● Work task: Return all the data verbatim but without images.

Start of Supplied records

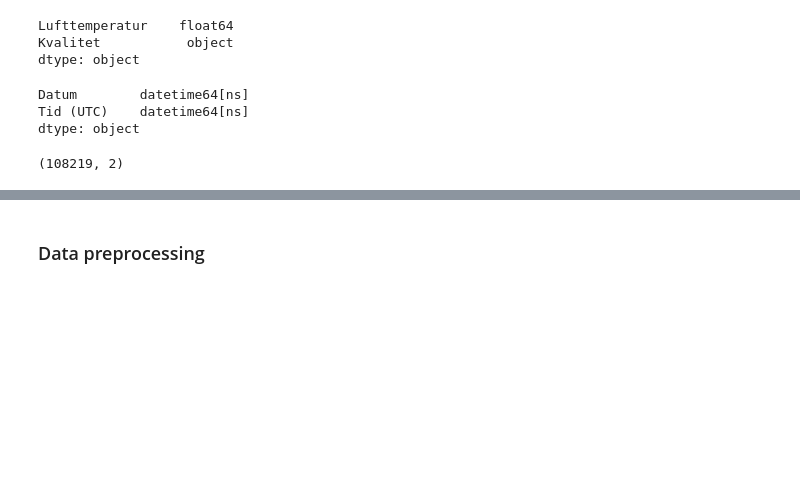
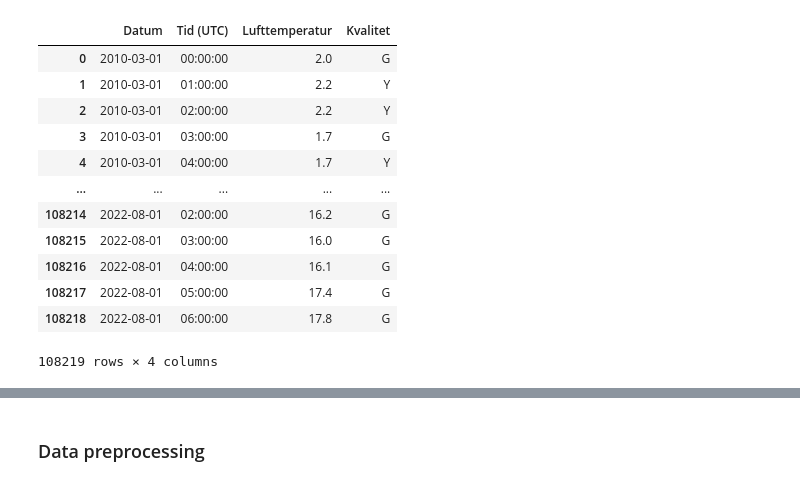
Before and after one commit to Peshkatar/prophet-weather-forecast, a Jupyter notebook: model.ipynb, the cells around one changed output, grey strips where cells are left out. Cells and saved outputs as stored; diff of their text form; code cells hidden in the pictures; blank space fills up the shorter version.

```diff
--- a/model.ipynb
+++ b/model.ipynb
@@ -5,16 +8,16 @@ df = pd.read_csv("data/karlskrona/smhi-lufttemperatur.csv", sep=";", index_col=[
 # %%
-df.dtypes
+df
 # %% [output]
+|  | Datum | Tid (UTC) | Lufttemperatur | Kvalitet |
+| 0 | 2010-03-01 | 00:00:00 | 2.0 | G |
+| 1 | 2010-03-01 | 01:00:00 | 2.2 | Y |
+| 2 | 2010-03-01 | 02:00:00 | 2.2 | Y |
+| 3 | 2010-03-01 | 03:00:00 | 1.7 | G |
+| 4 | 2010-03-01 | 04:00:00 | 1.7 | Y |
+| ... | ... | ... | ... | ... |
+| 108214 | 2022-08-01 | 02:00:00 | 16.2 | G |
+| 108215 | 2022-08-01 | 03:00:00 | 16.0 | G |
+| 108216 | 2022-08-01 | 04:00:00 | 16.1 | G |
+| 108217 | 2022-08-01 | 05:00:00 | 17.4 | G |
+| 108218 | 2022-08-01 | 06:00:00 | 17.8 | G |
-Lufttemperatur    float64
-Kvalitet           object
-dtype: object
+108219 rows × 4 columns
-# %%
-df.index.dtypes
-# %% [output]
-Datum        datetime64[ns]
-Tid (UTC)    datetime64[ns]
-dtype: object
-# %%
-df.shape
-# %% [output]
-(108219, 2)
```
Also changed, not shown: parts of 20 cells of this notebook.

End of Supplied records

● Exercise output:
Before and after one commit to Peshkatar/prophet-weather-forecast, a Jupyter notebook: model.ipynb, the cells around one changed output, grey strips where cells are left out. Cells and saved outputs as stored; diff of their text form; code cells hidden in the pictures; blank space fills up the shorter version.

```diff
--- a/model.ipynb
+++ b/model.ipynb
@@ -5,16 +8,16 @@ df = pd.read_csv("data/karlskrona/smhi-lufttemperatur.csv", sep=";", index_col=[
 # %%
-df.dtypes
+df
 # %% [output]
+|  | Datum | Tid (UTC) | Lufttemperatur | Kvalitet |
+| 0 | 2010-03-01 | 00:00:00 | 2.0 | G |
+| 1 | 2010-03-01 | 01:00:00 | 2.2 | Y |
+| 2 | 2010-03-01 | 02:00:00 | 2.2 | Y |
+| 3 | 2010-03-01 | 03:00:00 | 1.7 | G |
+| 4 | 2010-03-01 | 04:00:00 | 1.7 | Y |
+| ... | ... | ... | ... | ... |
+| 108214 | 2022-08-01 | 02:00:00 | 16.2 | G |
+| 108215 | 2022-08-01 | 03:00:00 | 16.0 | G |
+| 108216 | 2022-08-01 | 04:00:00 | 16.1 | G |
+| 108217 | 2022-08-01 | 05:00:00 | 17.4 | G |
+| 108218 | 2022-08-01 | 06:00:00 | 17.8 | G |
-Lufttemperatur    float64
-Kvalitet           object
-dtype: object
+108219 rows × 4 columns
-# %%
-df.index.dtypes
-# %% [output]
-Datum        datetime64[ns]
-Tid (UTC)    datetime64[ns]
-dtype: object
-# %%
-df.shape
-# %% [output]
-(108219, 2)
```
Also changed, not shown: parts of 20 cells of this notebook.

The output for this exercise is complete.